• [WORK ORDER] The data below should be restated word for word, with every picture omitted.

(Recorded data)
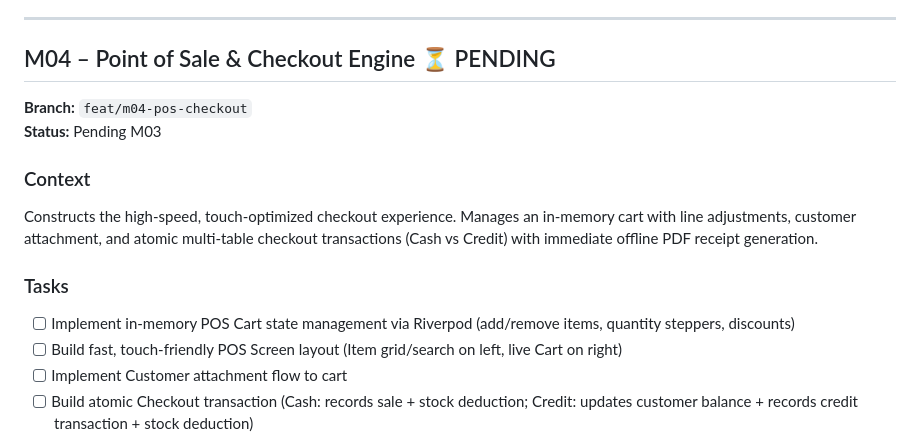
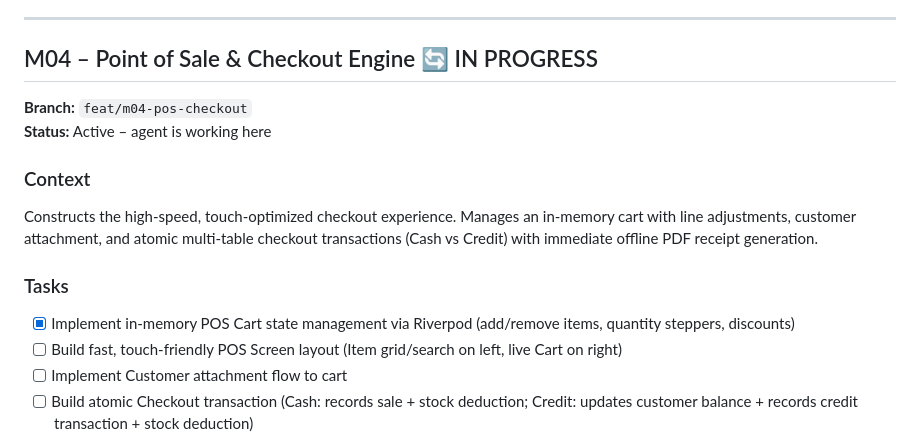
Before and after one commit to qgithaka/clod, a Markdown page: PROGRESS.md, the part around the change. Drawn GitHub-style.

Commit message:
chore(`/`): mark cart state task complete in `PROGRESS.md`
Marked the in-memory POS cart state management task as done.

Keeps the milestone tracker accurate for the human reviewer.

```diff
--- a/PROGRESS.md
+++ b/PROGRESS.md
@@ -87,17 +87,17 @@ Builds the unified catalogue supporting both physical products (with stock track
 
 ---
 
-## M04 – Point of Sale & Checkout Engine ⏳ PENDING
+## M04 – Point of Sale & Checkout Engine 🔄 IN PROGRESS
 
 **Branch:** `feat/m04-pos-checkout`
-**Status:** Pending M03
+**Status:** Active – agent is working here
 
 ### Context
 Constructs the high-speed, touch-optimized checkout experience. Manages an in-memory cart with line adjustments, customer attachment, and atomic multi-table checkout transactions (Cash vs Credit) with immediate offline PDF receipt generation.
 
 ### Tasks
 
-- [ ] Implement in-memory POS Cart state management via Riverpod (add/remove items, quantity steppers, discounts)
+- [x] Implement in-memory POS Cart state management via Riverpod (add/remove items, quantity steppers, discounts)
 - [ ] Build fast, touch-friendly POS Screen layout (Item grid/search on left, live Cart on right)
 - [ ] Implement Customer attachment flow to cart
 - [ ] Build atomic Checkout transaction (Cash: records sale + stock deduction; Credit: updates customer balance + records credit transaction + stock deduction)
```
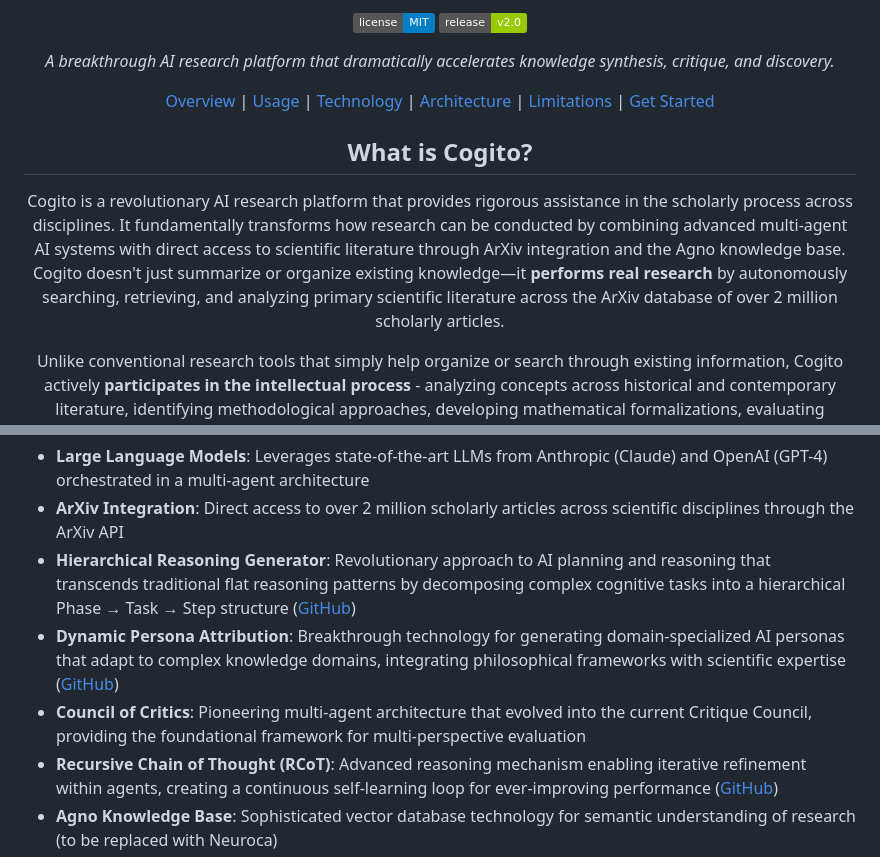
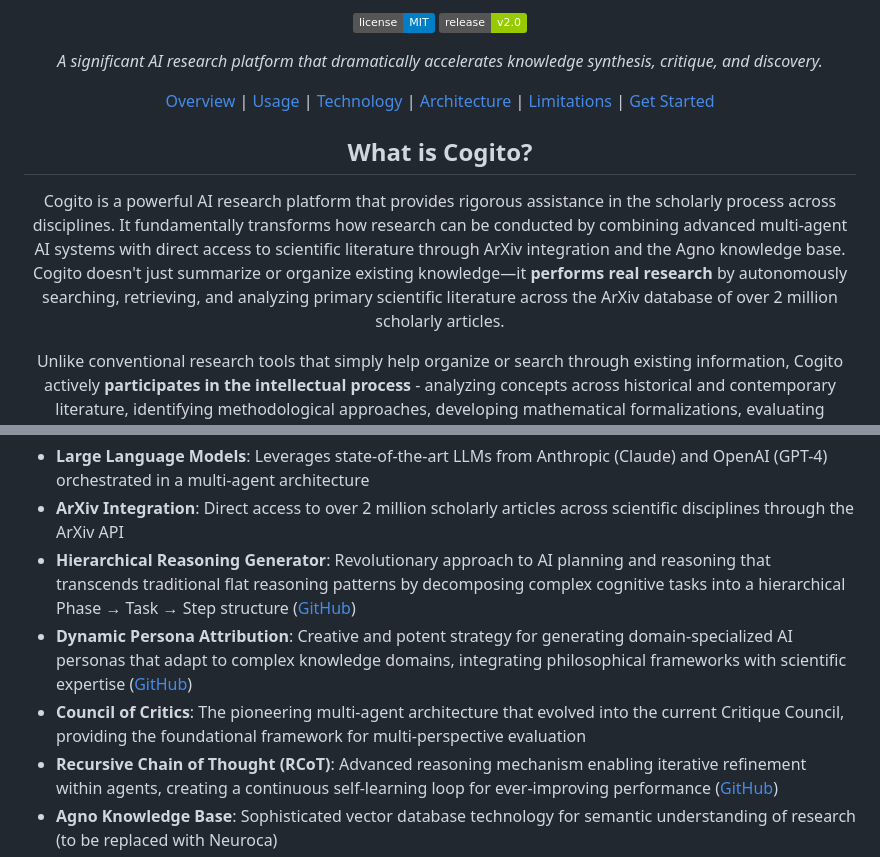
Before and after one commit to justinlietz93/critique_council, a Markdown page: README.md, 2 parts joined by grey strips. Rendered like a GitHub page; badges without logos.

Commit message:
refactor: Update README for improved clarity and consistency in descriptions

```diff
--- a/README.md
+++ b/README.md
@@ -11,7 +11,7 @@
 </p>
 
 <p align="center">
-  <em>A breakthrough AI research platform that dramatically accelerates knowledge synthesis, critique, and discovery.</em>
+  <em>A significant AI research platform that dramatically accelerates knowledge synthesis, critique, and discovery.</em>
 </p>
 
 <p align="center">
@@ -26,7 +26,7 @@
 <h2 align="center">What is Cogito?</h2>
 
 <p align="center">
-  Cogito is a revolutionary AI research platform that provides rigorous assistance in the scholarly process across disciplines. It fundamentally transforms how research can be conducted by combining advanced multi-agent AI systems with direct access to scientific literature through ArXiv integration and the Agno knowledge base. Cogito doesn't just summarize or organize existing knowledge—it <strong>performs real research</strong> by autonomously searching, retrieving, and analyzing primary scientific literature across the ArXiv database of over 2 million scholarly articles.
+  Cogito is a powerful AI research platform that provides rigorous assistance in the scholarly process across disciplines. It fundamentally transforms how research can be conducted by combining advanced multi-agent AI systems with direct access to scientific literature through ArXiv integration and the Agno knowledge base. Cogito doesn't just summarize or organize existing knowledge—it <strong>performs real research</strong> by autonomously searching, retrieving, and analyzing primary scientific literature across the ArXiv database of over 2 million scholarly articles.
 </p>
 
 <p align="center">
@@ -141,8 +141,8 @@ Cogito builds on several pioneering technologies to achieve its transformative c
 - **Large Language Models**: Leverages state-of-the-art LLMs from Anthropic (Claude) and OpenAI (GPT-4) orchestrated in a multi-agent architecture
 - **ArXiv Integration**: Direct access to over 2 million scholarly articles across scientific disciplines through the ArXiv API
 - **Hierarchical Reasoning Generator**: Revolutionary approach to AI planning and reasoning that transcends traditional flat reasoning patterns by decomposing complex cognitive tasks into a hierarchical Phase → Task → Step structure ([GitHub](https://github.com/justinlietz93/hierarchical_reasoning_generator))
-- **Dynamic Persona Attribution**: Breakthrough technology for generating domain-specialized AI personas that adapt to complex knowledge domains, integrating philosophical frameworks with scientific expertise ([GitHub](https://github.com/justinlietz93/hierarchical_reasoning_generator/tree/main/hierarchical_planner/persona_builder))
-- **Council of Critics**: Pioneering multi-agent architecture that evolved into the current Critique Council, providing the foundational framework for multi-perspective evaluation
+- **Dynamic Persona Attribution**: Creative and potent strategy for generating domain-specialized AI personas that adapt to complex knowledge domains, integrating philosophical frameworks with scientific expertise ([GitHub](https://github.com/justinlietz93/hierarchical_reasoning_generator/tree/main/hierarchical_planner/persona_builder))
+- **Council of Critics**: The pioneering multi-agent architecture that evolved into the current Critique Council, providing the foundational framework for multi-perspective evaluation
 - **Recursive Chain of Thought (RCoT)**: Advanced reasoning mechanism enabling iterative refinement within agents, creating a continuous self-learning loop for ever-improving performance ([GitHub](https://github.com/justinlietz93/RCoT))
 - **Agno Knowledge Base**: Sophisticated vector database technology for semantic understanding of research (to be replaced with Neuroca)
 - **Neuroca**: Next-generation biologically-inspired NeuroCognitive Architecture implementing tiered memory, health dynamics (energy, focus), and simulated neurological processes for more human-like reasoning ([GitHub](https://github.com/Modern-Prometheus-AI/Neuroca))
```
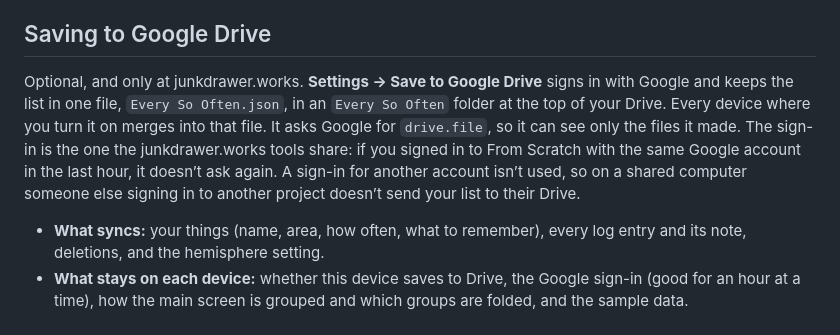
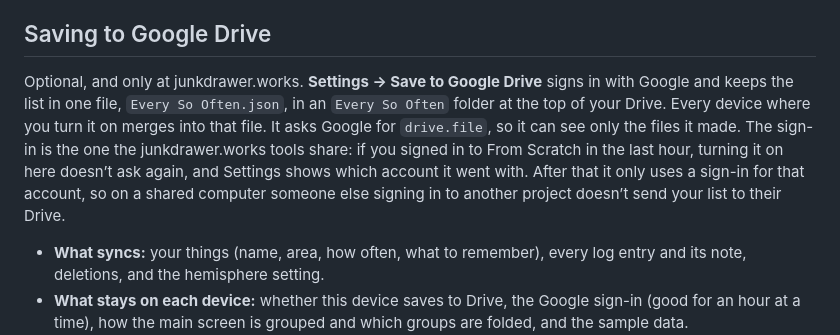
Before and after one commit to markjf99702/every-so-often, a Markdown page: README.md, the part around the change. Drawn GitHub-style.

Commit message:
Say exactly when the README's shared sign-in is reused
The README said a sign-in from From Scratch with the same Google account is reused, but when Drive is first turned on here a recent sign-in is used whatever its account, and that becomes the account this device saves to. It now says so, that Settings shows which account it went with, and that after that only a sign-in for that account is used.

Co-Authored-By: Claude Opus 5.5 <noreply@anthropic.com>
Claude-Session: https://claude.ai/code/session_01N3tHmrVtD9q2Zcak1ErX34

```diff
--- a/README.md
+++ b/README.md
@@ -34,7 +34,7 @@
 
 ## Saving to Google Drive
 
-Optional, and only at junkdrawer.works. **Settings → Save to Google Drive** signs in with Google and keeps the list in one file, `Every So Often.json`, in an `Every So Often` folder at the top of your Drive. Every device where you turn it on merges into that file. It asks Google for `drive.file`, so it can see only the files it made. The sign-in is the one the junkdrawer.works tools share: if you signed in to From Scratch with the same Google account in the last hour, it doesn’t ask again. A sign-in for another account isn’t used, so on a shared computer someone else signing in to another project doesn’t send your list to their Drive.
+Optional, and only at junkdrawer.works. **Settings → Save to Google Drive** signs in with Google and keeps the list in one file, `Every So Often.json`, in an `Every So Often` folder at the top of your Drive. Every device where you turn it on merges into that file. It asks Google for `drive.file`, so it can see only the files it made. The sign-in is the one the junkdrawer.works tools share: if you signed in to From Scratch in the last hour, turning it on here doesn’t ask again, and Settings shows which account it went with. After that it only uses a sign-in for that account, so on a shared computer someone else signing in to another project doesn’t send your list to their Drive.
 
 - **What syncs:** your things (name, area, how often, what to remember), every log entry and its note, deletions, and the hemisphere setting.
 - **What stays on each device:** whether this device saves to Drive, the Google sign-in (good for an hour at a time), how the main screen is grouped and which groups are folded, and the sample data.
```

• [RESULT OF THIS EXERCISE]
Before and after one commit to qgithaka/clod, a Markdown page: PROGRESS.md, the part around the change. Drawn GitHub-style.

Commit message:
chore(`/`): mark cart state task complete in `PROGRESS.md`
Marked the in-memory POS cart state management task as done.

Keeps the milestone tracker accurate for the human reviewer.

```diff
--- a/PROGRESS.md
+++ b/PROGRESS.md
@@ -87,17 +87,17 @@ Builds the unified catalogue supporting both physical products (with stock track
 
 ---
 
-## M04 – Point of Sale & Checkout Engine ⏳ PENDING
+## M04 – Point of Sale & Checkout Engine 🔄 IN PROGRESS
 
 **Branch:** `feat/m04-pos-checkout`
-**Status:** Pending M03
+**Status:** Active – agent is working here
 
 ### Context
 Constructs the high-speed, touch-optimized checkout experience. Manages an in-memory cart with line adjustments, customer attachment, and atomic multi-table checkout transactions (Cash vs Credit) with immediate offline PDF receipt generation.
 
 ### Tasks
 
-- [ ] Implement in-memory POS Cart state management via Riverpod (add/remove items, quantity steppers, discounts)
+- [x] Implement in-memory POS Cart state management via Riverpod (add/remove items, quantity steppers, discounts)
 - [ ] Build fast, touch-friendly POS Screen layout (Item grid/search on left, live Cart on right)
 - [ ] Implement Customer attachment flow to cart
 - [ ] Build atomic Checkout transaction (Cash: records sale + stock deduction; Credit: updates customer balance + records credit transaction + stock deduction)
```
Before and after one commit to justinlietz93/critique_council, a Markdown page: README.md, 2 parts joined by grey strips. Rendered like a GitHub page; badges without logos.

Commit message:
refactor: Update README for improved clarity and consistency in descriptions

```diff
--- a/README.md
+++ b/README.md
@@ -11,7 +11,7 @@
 </p>
 
 <p align="center">
-  <em>A breakthrough AI research platform that dramatically accelerates knowledge synthesis, critique, and discovery.</em>
+  <em>A significant AI research platform that dramatically accelerates knowledge synthesis, critique, and discovery.</em>
 </p>
 
 <p align="center">
@@ -26,7 +26,7 @@
 <h2 align="center">What is Cogito?</h2>
 
 <p align="center">
-  Cogito is a revolutionary AI research platform that provides rigorous assistance in the scholarly process across disciplines. It fundamentally transforms how research can be conducted by combining advanced multi-agent AI systems with direct access to scientific literature through ArXiv integration and the Agno knowledge base. Cogito doesn't just summarize or organize existing knowledge—it <strong>performs real research</strong> by autonomously searching, retrieving, and analyzing primary scientific literature across the ArXiv database of over 2 million scholarly articles.
+  Cogito is a powerful AI research platform that provides rigorous assistance in the scholarly process across disciplines. It fundamentally transforms how research can be conducted by combining advanced multi-agent AI systems with direct access to scientific literature through ArXiv integration and the Agno knowledge base. Cogito doesn't just summarize or organize existing knowledge—it <strong>performs real research</strong> by autonomously searching, retrieving, and analyzing primary scientific literature across the ArXiv database of over 2 million scholarly articles.
 </p>
 
 <p align="center">
@@ -141,8 +141,8 @@ Cogito builds on several pioneering technologies to achieve its transformative c
 - **Large Language Models**: Leverages state-of-the-art LLMs from Anthropic (Claude) and OpenAI (GPT-4) orchestrated in a multi-agent architecture
 - **ArXiv Integration**: Direct access to over 2 million scholarly articles across scientific disciplines through the ArXiv API
 - **Hierarchical Reasoning Generator**: Revolutionary approach to AI planning and reasoning that transcends traditional flat reasoning patterns by decomposing complex cognitive tasks into a hierarchical Phase → Task → Step structure ([GitHub](https://github.com/justinlietz93/hierarchical_reasoning_generator))
-- **Dynamic Persona Attribution**: Breakthrough technology for generating domain-specialized AI personas that adapt to complex knowledge domains, integrating philosophical frameworks with scientific expertise ([GitHub](https://github.com/justinlietz93/hierarchical_reasoning_generator/tree/main/hierarchical_planner/persona_builder))
-- **Council of Critics**: Pioneering multi-agent architecture that evolved into the current Critique Council, providing the foundational framework for multi-perspective evaluation
+- **Dynamic Persona Attribution**: Creative and potent strategy for generating domain-specialized AI personas that adapt to complex knowledge domains, integrating philosophical frameworks with scientific expertise ([GitHub](https://github.com/justinlietz93/hierarchical_reasoning_generator/tree/main/hierarchical_planner/persona_builder))
+- **Council of Critics**: The pioneering multi-agent architecture that evolved into the current Critique Council, providing the foundational framework for multi-perspective evaluation
 - **Recursive Chain of Thought (RCoT)**: Advanced reasoning mechanism enabling iterative refinement within agents, creating a continuous self-learning loop for ever-improving performance ([GitHub](https://github.com/justinlietz93/RCoT))
 - **Agno Knowledge Base**: Sophisticated vector database technology for semantic understanding of research (to be replaced with Neuroca)
 - **Neuroca**: Next-generation biologically-inspired NeuroCognitive Architecture implementing tiered memory, health dynamics (energy, focus), and simulated neurological processes for more human-like reasoning ([GitHub](https://github.com/Modern-Prometheus-AI/Neuroca))
```
Before and after one commit to markjf99702/every-so-often, a Markdown page: README.md, the part around the change. Drawn GitHub-style.

Commit message:
Say exactly when the README's shared sign-in is reused
The README said a sign-in from From Scratch with the same Google account is reused, but when Drive is first turned on here a recent sign-in is used whatever its account, and that becomes the account this device saves to. It now says so, that Settings shows which account it went with, and that after that only a sign-in for that account is used.

Co-Authored-By: Claude Opus 5.5 <noreply@anthropic.com>
Claude-Session: https://claude.ai/code/session_01N3tHmrVtD9q2Zcak1ErX34

```diff
--- a/README.md
+++ b/README.md
@@ -34,7 +34,7 @@
 
 ## Saving to Google Drive
 
-Optional, and only at junkdrawer.works. **Settings → Save to Google Drive** signs in with Google and keeps the list in one file, `Every So Often.json`, in an `Every So Often` folder at the top of your Drive. Every device where you turn it on merges into that file. It asks Google for `drive.file`, so it can see only the files it made. The sign-in is the one the junkdrawer.works tools share: if you signed in to From Scratch with the same Google account in the last hour, it doesn’t ask again. A sign-in for another account isn’t used, so on a shared computer someone else signing in to another project doesn’t send your list to their Drive.
+Optional, and only at junkdrawer.works. **Settings → Save to Google Drive** signs in with Google and keeps the list in one file, `Every So Often.json`, in an `Every So Often` folder at the top of your Drive. Every device where you turn it on merges into that file. It asks Google for `drive.file`, so it can see only the files it made. The sign-in is the one the junkdrawer.works tools share: if you signed in to From Scratch in the last hour, turning it on here doesn’t ask again, and Settings shows which account it went with. After that it only uses a sign-in for that account, so on a shared computer someone else signing in to another project doesn’t send your list to their Drive.
 
 - **What syncs:** your things (name, area, how often, what to remember), every log entry and its note, deletions, and the hemisphere setting.
 - **What stays on each device:** whether this device saves to Drive, the Google sign-in (good for an hour at a time), how the main screen is grouped and which groups are folded, and the sample data.
```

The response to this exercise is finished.